Book Review || Circe by Madeline Miller

In the house of Helios, god of the sun and mightiest of the Titans, a daughter is born. But Circe has neither the look nor the voice of divinity, and is scorned and rejected by her kin. Increasingly isolated, she turns to mortals for companionship, leading her to discover a power forbidden to the gods: witchcraft.

When love drives Circe to cast a dark spell, wrathful Zeus banishes her to the remote island of Aiaia. There she learns to harness her occult craft, drawing strength from nature. But she will not always be alone; many are destined to pass through Circe’s place of exile, entwining their fates with hers. The messenger god, Hermes. The craftsman, Daedalus. A ship bearing a golden fleece. And wily Odysseus, on his epic voyage home.

There is danger for a solitary woman in this world, and Circe’s independence draws the wrath of men and gods alike. To protect what she holds dear, Circe must decide whether she belongs with the deities she is born from, or the mortals she has come to love.

  • Genre: Historical Fantasy, Mythology Retelling
  • Pages: 333
  • Edition: Bloomsbury Publishing PLC, Paperback (April 2019)

[Published April 2018 | Source: Goodreads]

Have you ever read something so beautiful you feel like you’re not even worthy of reviewing it? That’s what this book has left me feeling. I mean, what more can I say? It’s a masterpiece of its own and it will remain that way with or without my opinion.

When I first grabbed Circe at the store, I have no knowledge about it. I don’t know what the book was all about. The cover was really catchy, alright—metallic orange with nice little arts scattered around. When I read the synopsis, that’s when I knew that the book was for me. Witchcraft, Greek mythology, and a strong independent female main character? I’m sold!

Madeline Miller has this way of writing that makes you want to keep on flipping the pages. It is mellow, lyrical, and beautiful. She managed to make this immortal goddess—Circe—seem more human and grounded.

Here, through her own thoughts, we follow the seemingly ordinary life of a deity. I’ve seen her insecure, jealous, ashamed, afraid and in love. I’ve felt her remorse. I grieved with her for losing those who are dear to her. At some point, I even forgot that I was reading about a woman who’s been living for centuries already. Circe has this innocence that she would somehow—in her own way—retain, despite the cruelty of those around her.

I’ve felt her loneliness in her isolation and how she longed for a companion. I’ve also seen how liberating it was for her when she realized that her solitude shouldn’t feel like a death sentence, that she could use it to improve her craft—her witchcraft.

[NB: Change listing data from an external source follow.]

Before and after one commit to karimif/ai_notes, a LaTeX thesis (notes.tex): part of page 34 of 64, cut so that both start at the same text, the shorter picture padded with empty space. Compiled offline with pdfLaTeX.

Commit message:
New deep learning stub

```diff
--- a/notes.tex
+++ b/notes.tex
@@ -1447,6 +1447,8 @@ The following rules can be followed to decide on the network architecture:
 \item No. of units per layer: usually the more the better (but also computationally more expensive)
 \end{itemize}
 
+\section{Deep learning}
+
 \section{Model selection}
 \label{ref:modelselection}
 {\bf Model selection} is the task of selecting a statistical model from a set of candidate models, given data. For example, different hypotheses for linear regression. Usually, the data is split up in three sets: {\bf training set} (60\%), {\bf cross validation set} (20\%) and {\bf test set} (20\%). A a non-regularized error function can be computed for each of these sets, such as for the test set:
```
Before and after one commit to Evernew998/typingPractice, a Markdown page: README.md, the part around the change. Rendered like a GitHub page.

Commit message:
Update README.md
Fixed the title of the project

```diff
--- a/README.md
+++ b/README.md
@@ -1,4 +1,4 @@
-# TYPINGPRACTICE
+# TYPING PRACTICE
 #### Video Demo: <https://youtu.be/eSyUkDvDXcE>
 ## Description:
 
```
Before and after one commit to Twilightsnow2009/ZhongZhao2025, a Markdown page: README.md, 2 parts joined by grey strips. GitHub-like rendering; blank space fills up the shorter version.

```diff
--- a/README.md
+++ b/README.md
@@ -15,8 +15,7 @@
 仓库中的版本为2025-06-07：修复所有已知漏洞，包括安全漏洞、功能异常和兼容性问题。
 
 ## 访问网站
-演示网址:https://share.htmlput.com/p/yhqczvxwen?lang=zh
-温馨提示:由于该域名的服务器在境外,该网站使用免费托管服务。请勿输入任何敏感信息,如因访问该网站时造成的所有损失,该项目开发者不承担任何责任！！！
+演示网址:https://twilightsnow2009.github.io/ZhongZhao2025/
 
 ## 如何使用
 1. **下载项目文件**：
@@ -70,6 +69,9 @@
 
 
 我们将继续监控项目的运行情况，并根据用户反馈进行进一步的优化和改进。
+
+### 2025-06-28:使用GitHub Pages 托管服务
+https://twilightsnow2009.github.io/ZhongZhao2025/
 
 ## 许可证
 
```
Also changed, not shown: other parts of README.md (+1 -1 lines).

I never thought I’d be hook by a book with nothing but thoughts in it. Sure, there’s a dialogue here and there, but since Circe is confined on an island, most of the text in the book was composed of her thoughts. Some people might find this a bore but I loved every bit of it.

All in all, this has been a bewitching read, one of my favorites in 2019, and will probably be a favorite for a very long time. I loved everything about this book; the cover, the main character, the flow of the story, and the writing (the prose! oh! the prose!). Madeline showed us the vulnerable side of an undying goddess, and she did a really great job at that.

“Humbling women seems to me a chief pastime of poets. As if there can be no story unless we crawl and weep.”

— Circe, Circe by Madeline Miller

5 / 5

2 thoughts on “Book Review || Circe by Madeline Miller”

Leave a Reply

Please log in using one of these methods to post your comment:

WordPress.com Logo

You are commenting using your WordPress.com account. Log Out /  Change )

Google photo

You are commenting using your Google account. Log Out /  Change )

Twitter picture

You are commenting using your Twitter account. Log Out /  Change )

Facebook photo

You are commenting using your Facebook account. Log Out /  Change )

Connecting to %s

This site uses Akismet to reduce spam. Learn how your comment data is processed.